Gibraltar was never on my top 10 places to visit, I don’t actually think it was on my list at all. But it was just a stop on a Transatlantic cruise that we did a few years back. We did a shore excursion, which was just a city tour which is where we saw the Apes. After our short morning tour, we wandered around town – with no particular agenda.
Sometimes this is the best way to see a place, to just explore and be surprised by what you find.
Near the South Bastion wall, is the Trafalgar Cemetery. Whilst the cemetery commemorates the Battle of Trafalgar (1805), the cemetery actually only has two burials of those that died from wounds received during the battle. Most who died in the conflict were buried at sea – being a sea battle and all and others that died of wounds in Gibraltar were buried in another location nearby.
The actual cemetery pre-dates the battle and was consecrated in 1798, graves are dated from this time up until 1814, with another burial in 1838. There are a number of grave stones that have since been relocated here from other graveyards.

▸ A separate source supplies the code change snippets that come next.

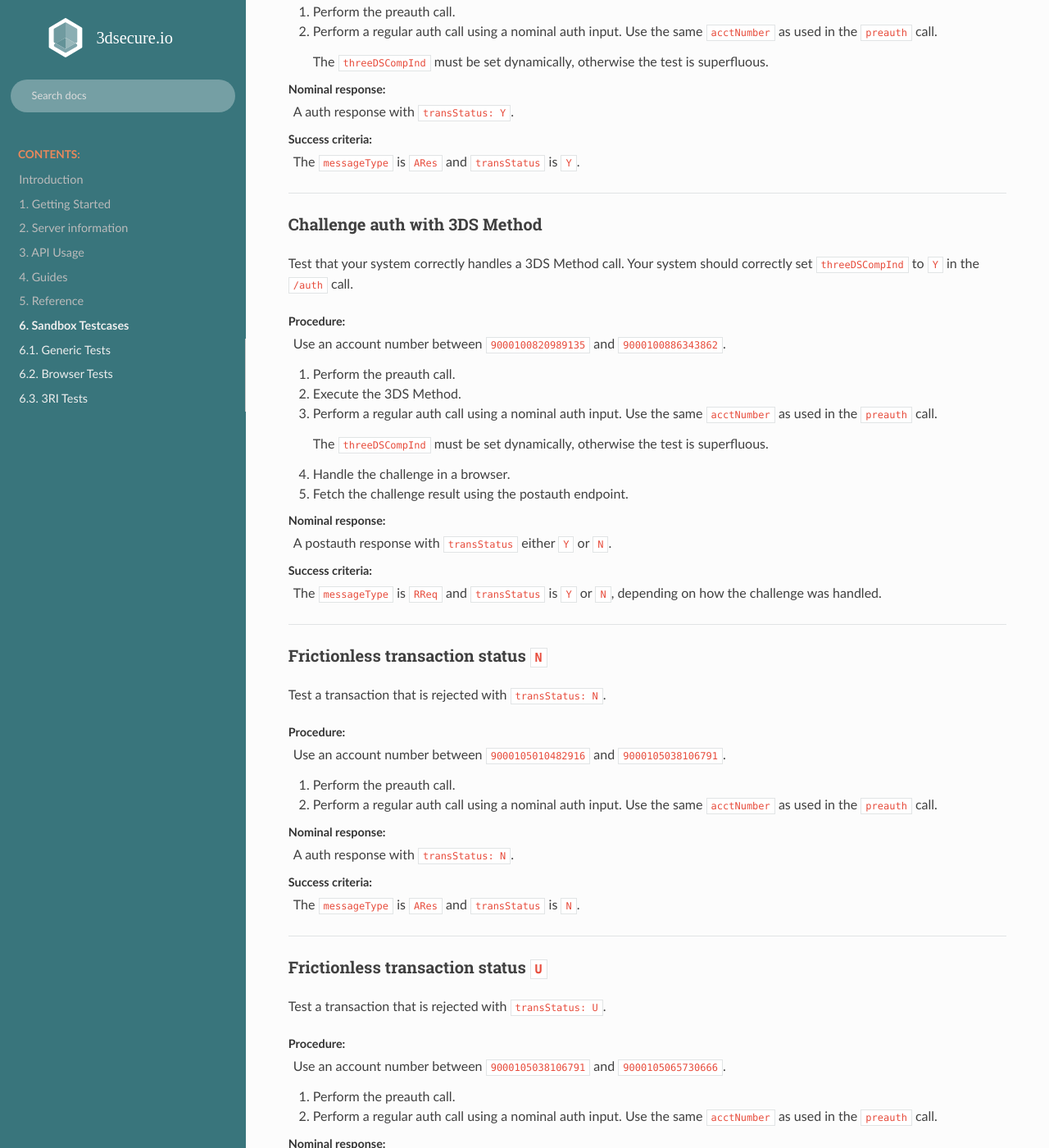
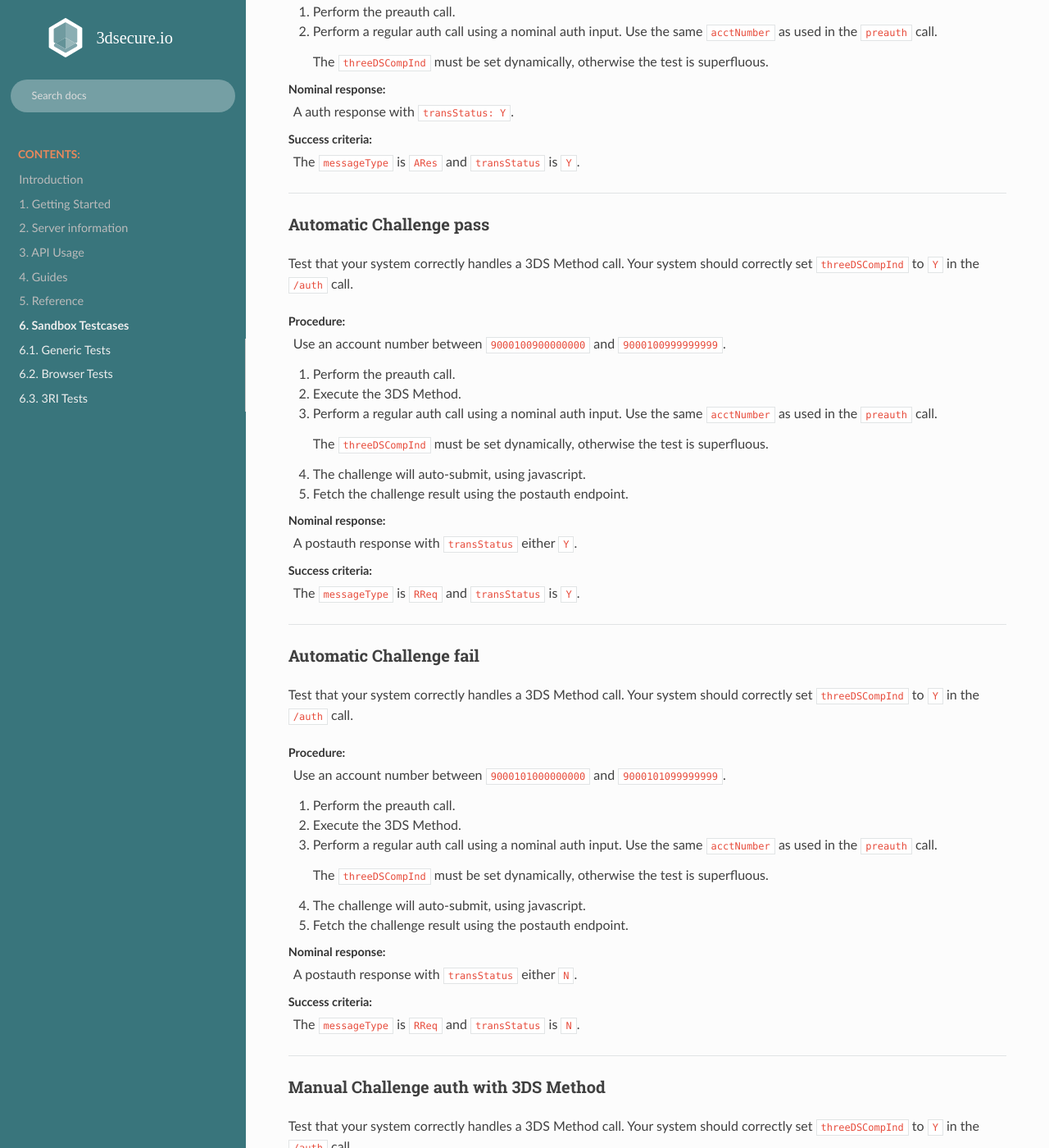
Before and after one commit to clearhaus/3DSv2-api-documentation, a Sphinx documentation site: the page built from source/sandbox.rst, in a window 1280 px wide and 1400 px high, scrolled down 1894 px. Shown: the whole window at 82% size. Built offline with Sphinx 7.4.7 and the Read the Docs theme 2.0.0, drawn with Linux system fonts in a browser that asks for light colours.

Commit message:
Add automatic challenge testcases.

```diff
--- a/source/sandbox.rst
+++ b/source/sandbox.rst
@@ -114,8 +114,62 @@ Success criteria:
 
 -----------------
 
-Challenge auth with 3DS Method
-""""""""""""""""""""""""""""""
+Automatic Challenge pass
+""""""""""""""""""""""""
+
+Test that your system correctly handles a 3DS Method call.  Your system should
+correctly set ``threeDSCompInd`` to ``Y`` in the ``/auth`` call.
+
+Procedure:
+  Use an account number between ``9000100900000000`` and ``9000100999999999``.
+
+  1. Perform the :ref:`preauth call <preauth-input>`.
+  2. Execute the :ref:`3DS Method <3ds_method>`.
+  3. Perform a regular :ref:`auth call <auth-usage>` using a nominal :ref:`auth input <auth-input>`.
+     Use the same ``acctNumber`` as used in the ``preauth`` call.
+
+     The ``threeDSCompInd`` must be set dynamically, otherwise the test is
+     superfluous.
+  4. The challenge will auto-submit, using javascript.
+  5. Fetch the challenge result using the :ref:`postauth endpoint <postauth-usage>`.
+
+Nominal response:
+  A :ref:`postauth response <postauth-response>` with ``transStatus`` either ``Y``.
+
+Success criteria:
+  The ``messageType`` is ``RReq`` and ``transStatus`` is ``Y``.
+
+-----------------
+
+Automatic Challenge fail
+""""""""""""""""""""""""
+
+Test that your system correctly handles a 3DS Method call.  Your system should
+correctly set ``threeDSCompInd`` to ``Y`` in the ``/auth`` call.
+
+Procedure:
+  Use an account number between ``9000101000000000`` and ``9000101099999999``.
+
+  1. Perform the :ref:`preauth call <preauth-input>`.
+  2. Execute the :ref:`3DS Method <3ds_method>`.
+  3. Perform a regular :ref:`auth call <auth-usage>` using a nominal :ref:`auth input <auth-input>`.
+     Use the same ``acctNumber`` as used in the ``preauth`` call.
+
+     The ``threeDSCompInd`` must be set dynamically, otherwise the test is
+     superfluous.
+  4. The challenge will auto-submit, using javascript.
+  5. Fetch the challenge result using the :ref:`postauth endpoint <postauth-usage>`.
+
+Nominal response:
+  A :ref:`postauth response <postauth-response>` with ``transStatus`` either ``N``.
+
+Success criteria:
+  The ``messageType`` is ``RReq`` and ``transStatus`` is ``N``.
+
+-----------------
+
+Manual Challenge auth with 3DS Method
+"""""""""""""""""""""""""""""""""""""
 
 Test that your system correctly handles a 3DS Method call.  Your system should
 correctly set ``threeDSCompInd`` to ``Y`` in the ``/auth`` call.
```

Many of the graves are from those who died of yellow fever epidemics in the early 1800s as well as those who died in other sea battles of the era.